What is being asked — Report each line from the entries in which "friendOne" can be found.

(Front-end code change data)
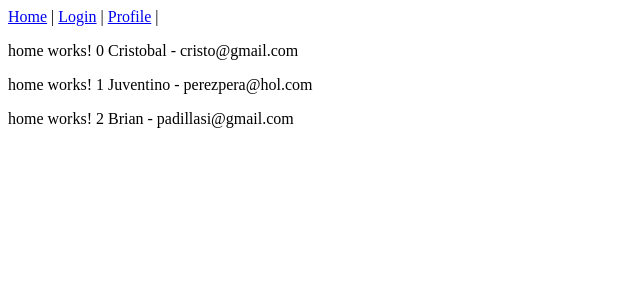
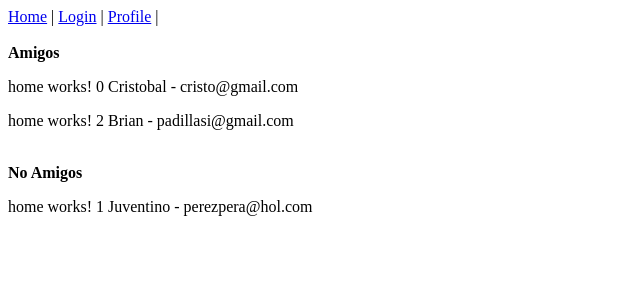
Before and after one commit to cristobalvega/platzinger, an Angular app: page / in a window 1280 px wide. Shown: the top 300 px of the page, without its empty margins (0-640 px from the left). Built offline with nearby package versions, Linux system fonts and the light colour scheme.

Commit message:
NgIf aplicado en la lista de usuarios

```diff
--- a/src/app/home/home.component.html
+++ b/src/app/home/home.component.html
@@ -1,4 +1,17 @@
-<p *ngFor="let user of friends; let i = index">
-  home works!
-  {{i}} {{user.nick}} - {{user.email}}
-</p>
+<br>
+<br>
+<b>Amigos</b>
+<ng-container *ngFor="let user of friends; let i = index">
+  <p *ngIf="user.friend">
+    home works!
+    {{i}} {{user.nick}} - {{user.email}}
+  </p>
+</ng-container>
+<br>
+<b>No Amigos</b>
+<ng-container *ngFor="let user of friends; let i = index">
+  <p *ngIf="!user.friend">
+    home works!
+    {{i}} {{user.nick}} - {{user.email}}
+  </p>
+</ng-container>
--- a/src/app/home/home.component.ts
+++ b/src/app/home/home.component.ts
@@ -23,10 +23,10 @@ export class HomeComponent implements OnInit {
       subnick: 'Juwar',
       age: 22,
       email: 'perezpera@hol.com',
-      friend: true,
+      friend: false,
       uid: 1
     };
-    const frendTwo: User = {
+    const friendTwo: User = {
       nick: 'Brian',
       subnick: 'caboprivate',
       age: 22,
@@ -34,12 +34,12 @@ export class HomeComponent implements OnInit {
       friend: true,
       uid: 1
     };
-    const users: User[] = [myUser, friendOne, frendTwo];
+    const users: User[] = [myUser, friendOne, friendTwo];
     console.log('users = ', users);
 
     console.log('myUser = ', myUser);
 
-    this.friends = [myUser, friendOne, frendTwo];
+    this.friends = [myUser, friendOne, friendTwo];
   }
 
   ngOnInit() {
```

Result of the exercise —
-    const users: User[] = [myUser, friendOne, frendTwo];
+    const users: User[] = [myUser, friendOne, friendTwo];
-    this.friends = [myUser, friendOne, frendTwo];
+    this.friends = [myUser, friendOne, friendTwo];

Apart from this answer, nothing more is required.